    • Wild Atlantic salmon is farm-raised because it is endangered in its natural habitat and is no longer commercially available.
  • Sardines: Sardines are one of the most prevalent fatty fish selections on the market. They contain a high amount of EPA and DHA and a modest amount of vitamin D. Sardines' soft, digestible bones can help your dog with achy joints and mobility by reducing inflammation.
  • Shellfish: All shellfish must be cooked before feeding. Shellfish have been found to harbor Toxoplasma gondii, a protozoan parasite that infects humans and other warm-blooded animals worldwide. Steaming or boiling mussels and oysters will kill the parasite as it is destroyed at 153°F. All shells should be removed from the oysters and mussels before feeding them to a dog.
    • Oysters: Although oysters are seafood that contains very little EPA and DHA, they are an excellent source of zinc, manganese, copper, and vitamin D. Limited quantities should be fed to avoid zinc toxicity.
    • Green or Blue-Lipped Mussels: Technically considered a shellfish, mussels are also a good source of Omega-3s, zinc, and magnesium. They are most commonly known for their anti-inflammatory effects in dogs suffering from arthritis

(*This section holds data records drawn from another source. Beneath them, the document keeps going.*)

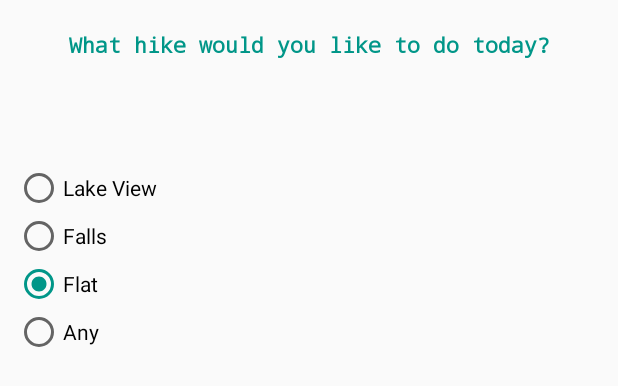
After one commit to AlenaSG/MyHikes, an Android app: the layout hike_dialog.xml on its own in the app's theme, with its tools: preview values and no code run, on a phone screen of 412 x 824 dp. The commit adds this screen. Shown: the top 386 px of the screen. Run offline under Robolectric (Android 15) with nearby library versions, the phone set to English and light mode, and no system bars.

Commit message:
add dialog fragment

```diff
--- a/app/src/main/java/com/epicodus/my_hikes/HikeDialog.java
+++ b/app/src/main/java/com/epicodus/my_hikes/HikeDialog.java
@@ -1,8 +1,20 @@
 package com.epicodus.my_hikes;
 
-/**
- * Created by alenagolovina on 9/10/17.
- */
 
-public class HikeDialog {
+import android.app.DialogFragment;
+import android.os.Bundle;
+import android.view.LayoutInflater;
+import android.view.View;
+import android.view.ViewGroup;
+
+public class HikeDialog extends DialogFragment {
+
+    @Override
+    public View onCreateView(LayoutInflater inflater, ViewGroup container, Bundle savedInstanceState) {
+        View rootView = inflater.inflate(R.layout.hike_dialog, container, false);
+        getDialog().setTitle("Simple Dialog");
+        return rootView;
+    }
+
+
 }
--- a/app/src/main/java/com/epicodus/my_hikes/MainActivity.java
+++ b/app/src/main/java/com/epicodus/my_hikes/MainActivity.java
@@ -1,5 +1,6 @@
 package com.epicodus.my_hikes;
 
+import android.app.FragmentManager;
 import android.content.Intent;
 import android.graphics.Typeface;
 import android.support.v7.app.AppCompatActivity;
@@ -19,11 +20,17 @@ public class MainActivity extends AppCompatActivity implements View.OnClickListe
     @Bind(R.id.locationEditText) EditText mLocationEditText;
     @Bind(R.id.appNameTextView) TextView mAppNameTextView;
 
+
     @Override
     protected void onCreate(Bundle savedInstanceState) {
         super.onCreate(savedInstanceState);
         setContentView(R.layout.activity_main);
         ButterKnife.bind(this);
+
+        FragmentManager fm = getFragmentManager();
+        HikeDialog hikeDialog = new HikeDialog();
+        hikeDialog.show(fm, "Sample Fragment");
+
 
         Typeface amaticboldFont = Typeface.createFromAsset(getAssets(), "fonts/amaticbold.ttf");
         mAppNameTextView.setTypeface(amaticboldFont);
--- /dev/null
+++ b/app/src/main/res/layout/hike_dialog.xml
@@ -0,0 +1,63 @@
+<?xml version="1.0" encoding="utf-8"?>
+<LinearLayout xmlns:android="http://schemas.android.com/apk/res/android"
+    xmlns:app="http://schemas.android.com/apk/res-auto"
+    android:layout_width="match_parent"
+    android:layout_height="match_parent"
+    android:weightSum="1"
+    android:orientation="vertical"
+    android:id="@+id/baseLayout">
+
+
+    <TextView
+        android:text="What hike would you like to do today?"
+        android:layout_width="match_parent"
+        android:layout_height="wrap_content"
+        android:id="@+id/MoodLabel"
+        android:textColor="@color/colorAccent"
+        android:typeface="monospace"
+        android:textStyle="normal|bold"
+        android:layout_marginTop="10dp"
+        android:textAlignment="center"
+        android:padding="10dp" />
+
+    <LinearLayout
+        android:orientation="horizontal"
+        android:layout_width="match_parent"
+        android:layout_height="match_parent"
+        android:layout_marginTop="50dp">
+
+        <RadioGroup
+            android:layout_width="match_parent"
+            android:layout_height="wrap_content"
+            android:orientation="vertical"
+            android:id="@+id/moodRadioGroup"
+            android:padding="10dp">
+
+            <RadioButton
+                android:text="Lake View"
+                android:layout_width="wrap_content"
+                android:layout_height="wrap_content"
+                android:id="@+id/radioButton1"
+                android:layout_weight="1" />
+            <RadioButton
+                android:text="Falls"
+                android:layout_width="wrap_content"
+                android:layout_height="wrap_content"
+                android:id="@+id/radioButton2"
+                android:layout_weight="1" />
+            <RadioButton
+                android:text="Flat"
+                android:layout_width="wrap_content"
+                android:layout_height="wrap_content"
+                android:checked="true"
+                android:id="@+id/radioButton3"
+                android:layout_weight="1" />
+            <RadioButton
+                android:text="Any"
+                android:layout_width="wrap_content"
+                android:layout_height="wrap_content"
+                android:id="@+id/radioButton4"
+                android:layout_weight="1" />
+        </RadioGroup>
+    </LinearLayout>
+</LinearLayout>
```
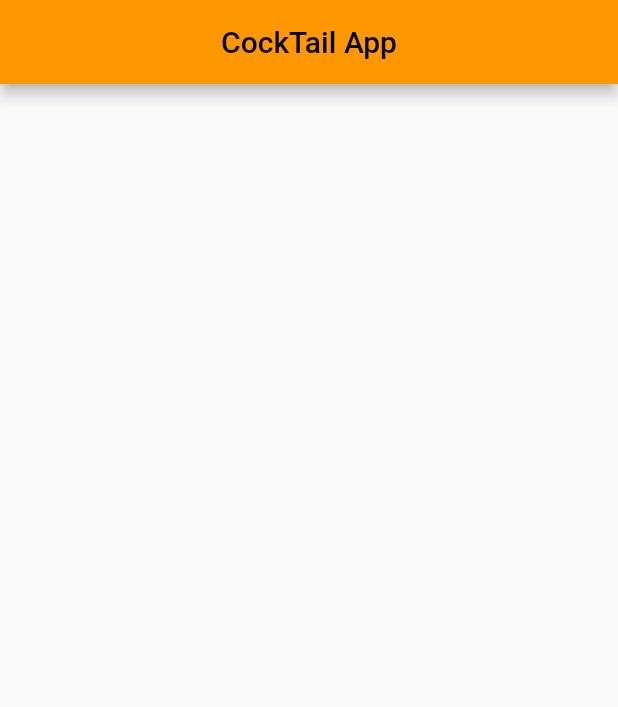
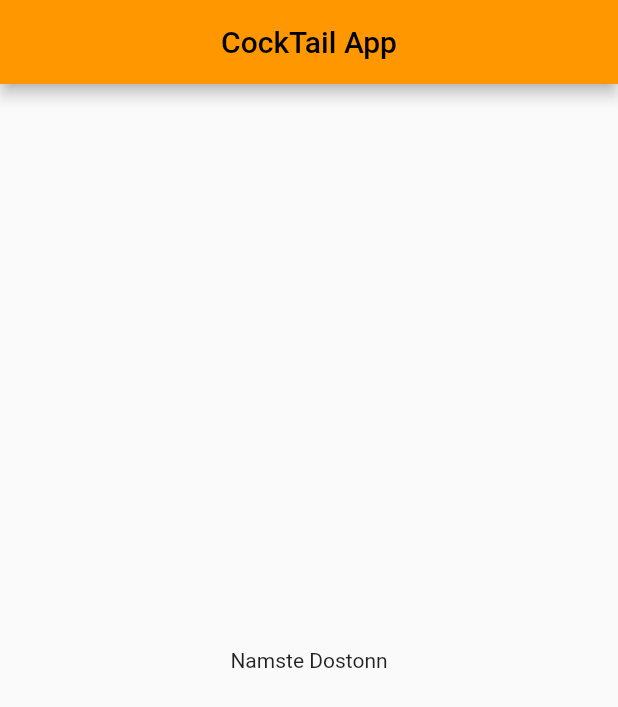
Before and after one commit to SanskarKashyap/flutter_application_1, a Flutter app: the screen it shows after launch, on a phone screen of 412 x 824 dp. Shown: the top 707 px of the screen. Run offline on Flutter 3.47's test engine with Material 2 defaults, Android fonts, the phone set to English and light mode, and no system bars.

Commit message:
ch1 complited

```diff
--- a/lib/homepage.dart
+++ b/lib/homepage.dart
@@ -11,10 +11,10 @@ class HomePage extends StatelessWidget {
     return Scaffold(
       appBar: AppBar(
         title: const Center(
-          child: Text
-          ("CockTail App"),
+          child: Text("CockTail App"),
         ),
       ),
+      body: const Center(child: Text("Namste Dostonn")),
     );
   }
 }
--- a/lib/main.dart
+++ b/lib/main.dart
@@ -1,11 +1,14 @@
 import 'package:flutter/material.dart';
+// import 'package:flutter/cupertino.dart';//ios
 import 'package:flutter_application_1/homepage.dart';
 
 void main() {
-  runApp(MyApp());
+  runApp(const MyApp());
 }
 
 class MyApp extends StatelessWidget {
+  const MyApp({super.key});
+
   @override
   Widget build(BuildContext context) {
     return MaterialApp(
```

Check the Sourcing

Many farmed fish are given hormones and medications to prevent disease, which may introduce dangerous chemicals into your dog's diet. Understanding where your farmed fish comes from and determining their farming procedures is crucial.

There still needs to be a USDA organic standard in place for aquaculture. Canada, Chile, and the European Union have enacted rules for aquaculture. In Canada, antibiotics can only be used when needed to treat an illness.

Kibble-Fed Dogs Should Still Eat Seafood

Oily fish, such as sardines, should still be a part of your dog's diet, even if he eats kibble. Canned sardines are acceptable if stored in water rather than oil without salt added. If you give your dog sardines or other fatty fish, you don't need to supplement their diet with fish oil. 

Although it is not required, feeding whole fish is recommended whenever possible. The amount of bone in some sections, such as fish heads, may require bone reduction. Watch your dog's poop and make adjustments based on their body's reaction. Remember that some dogs may not find fresh fish appealing. If your dog doesn't like fish in its bowl by itself, try mixing it with other protein sources.

Seafood Alternatives 

Of course, seafood is a great way to get the nutrients your dog's body needs for good health, but if your dog is allergic to fish or shellfish, you'll need to consider other foods. As previously stated, fish oil is generally not advised as a viable substitute. However, if that is your only choice, it is best to discover trustworthy vendors that produce small batches in dark-colored glass bottles. If your dog won't eat raw fish, try lightly cooking or searing it.

Although the quantities of zinc in elk, grass-fed beef, and lamb are roughly a third of what you'll find in oysters (per 100g), these food sources can substitute oysters. Green tripe can provide a source of manganese as a substitute for mussels. 

Meats and organs from grass-fed ruminants can be offered to increase the amount of Omega 3s in the diet. Grass-fed ruminants have higher levels of Omega-3 fatty acids and conjugated linoleic acid (CLA). Grass-fed beef also has higher levels of beta-carotene, vitamin E, and vitamin K2.

Takeaway Bites

  • Choose small, oily fish for optimal nutrition and to minimize mercury toxicity rather than large fish. If you purchase sardines, ensure they’re stored in water without salt.
  • Do your research to determine where the fish was sourced from and their practices.
  • Factory-farmed fish often contain antibiotics and hormones that aren’t healthy for your dog (or you). Opt for wild-caught fish when possible.